Our ancestors knew that protein was critical to survival. But they also knew their newly formed tribes and communities would not survive without the day-to-day sustenance that gathering provided. Not to mention the small task of securing the survival of the species by caring for the next generation.

Yet those damn hunters. They get all the credit.

Grabbing women without consent? It’s important. But it is also a metaphor for this election. When it becomes clear that you can’t even understand WHY women are pissed about this, it becomes crystal clear that lots of men have NOT BEEN LISTENING AT ALL.

For many women, those ‘social issues’? It’s the shit that keeps us up at night. Because they seem less significant than things like foreign policy, they often get subsumed. They get buried under all the Big Game stuff. Men often don’t worry about things like bodily autonomy because it is not an issue for them. Reproductive rights are abstract rights for men. Family leave affects them, but in a financial sense. They are not the ones who are limping back to work with stitches from an episiotomy still in place.

This is the stuff that matters to many women. And for centuries our needs and wants and political desires have been largely ignored. The berries get overlooked in praise of the meat.

In recent times, sex and gender roles have blurred. More women are bringing home the big game bacon and more men are doing their share of metaphorical berry-gathering. But that doesn’t mean the Gathering policies are any less important. On the contrary.

hoodie-womens-rights-are-human-rights-d001006467062The fact that forcing yourself on someone is wrong and indicative of a larger issue should be pretty damn easy to understand. It really doesn’t get more basic than that. Thou shalt not grab pu**y. Most women just assume it is a basic guarantee, filed away under life, liberty and the pursuit of unmolested happiness.

But for a lot of people, it would seem that it is not so evident.

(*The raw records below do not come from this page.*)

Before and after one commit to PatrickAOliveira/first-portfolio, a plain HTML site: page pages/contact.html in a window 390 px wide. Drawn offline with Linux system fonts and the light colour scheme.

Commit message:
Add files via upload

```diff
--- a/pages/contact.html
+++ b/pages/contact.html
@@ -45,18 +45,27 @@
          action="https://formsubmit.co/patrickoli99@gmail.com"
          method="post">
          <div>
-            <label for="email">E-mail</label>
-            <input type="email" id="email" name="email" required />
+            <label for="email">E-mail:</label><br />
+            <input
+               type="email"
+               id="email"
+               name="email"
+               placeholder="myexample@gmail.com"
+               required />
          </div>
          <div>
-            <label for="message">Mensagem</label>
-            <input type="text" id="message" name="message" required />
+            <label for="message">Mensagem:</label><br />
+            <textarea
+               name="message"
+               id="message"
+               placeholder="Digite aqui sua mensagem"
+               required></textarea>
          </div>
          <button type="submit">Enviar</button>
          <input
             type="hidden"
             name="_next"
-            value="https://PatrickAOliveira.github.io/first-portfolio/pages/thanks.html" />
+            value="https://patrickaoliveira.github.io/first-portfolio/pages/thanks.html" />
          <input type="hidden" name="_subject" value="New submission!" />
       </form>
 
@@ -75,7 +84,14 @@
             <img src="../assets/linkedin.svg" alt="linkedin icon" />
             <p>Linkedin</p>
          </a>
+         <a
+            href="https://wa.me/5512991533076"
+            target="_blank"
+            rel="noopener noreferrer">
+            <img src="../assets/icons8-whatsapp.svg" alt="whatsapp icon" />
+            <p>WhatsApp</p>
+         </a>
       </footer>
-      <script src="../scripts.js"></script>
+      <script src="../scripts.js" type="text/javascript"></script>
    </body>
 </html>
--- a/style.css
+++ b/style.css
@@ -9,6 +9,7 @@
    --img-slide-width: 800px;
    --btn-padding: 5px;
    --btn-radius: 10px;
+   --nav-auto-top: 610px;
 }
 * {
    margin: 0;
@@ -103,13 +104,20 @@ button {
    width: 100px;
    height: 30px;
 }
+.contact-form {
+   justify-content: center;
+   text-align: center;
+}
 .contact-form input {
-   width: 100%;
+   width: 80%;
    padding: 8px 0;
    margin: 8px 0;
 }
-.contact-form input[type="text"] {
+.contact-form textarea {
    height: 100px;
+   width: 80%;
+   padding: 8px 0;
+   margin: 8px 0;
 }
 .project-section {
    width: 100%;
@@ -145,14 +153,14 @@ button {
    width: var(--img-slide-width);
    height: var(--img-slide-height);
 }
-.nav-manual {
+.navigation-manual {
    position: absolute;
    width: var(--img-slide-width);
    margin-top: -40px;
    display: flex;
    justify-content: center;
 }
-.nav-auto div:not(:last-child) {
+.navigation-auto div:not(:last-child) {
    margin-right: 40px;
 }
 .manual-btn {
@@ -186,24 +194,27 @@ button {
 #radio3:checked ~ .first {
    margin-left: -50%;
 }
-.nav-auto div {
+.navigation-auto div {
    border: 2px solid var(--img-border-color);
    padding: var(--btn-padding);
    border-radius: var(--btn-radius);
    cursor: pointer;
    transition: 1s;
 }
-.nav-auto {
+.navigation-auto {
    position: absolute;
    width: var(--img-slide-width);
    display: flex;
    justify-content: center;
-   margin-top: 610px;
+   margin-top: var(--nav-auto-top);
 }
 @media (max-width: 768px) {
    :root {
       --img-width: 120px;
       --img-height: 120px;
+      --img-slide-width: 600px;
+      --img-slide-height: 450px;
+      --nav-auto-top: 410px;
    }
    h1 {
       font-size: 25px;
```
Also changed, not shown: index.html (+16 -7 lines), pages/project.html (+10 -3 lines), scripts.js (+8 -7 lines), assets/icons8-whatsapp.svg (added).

They keep deflecting and changing the subject and trying to convince us that we’re stubbornly missing the ‘important stuff’.

Damn guys, if you can’t even understand that for women, the basic idea of existing as a human being means that no one is entitled to snatch the snatch is the important stuff?

We’ve got a long way to go.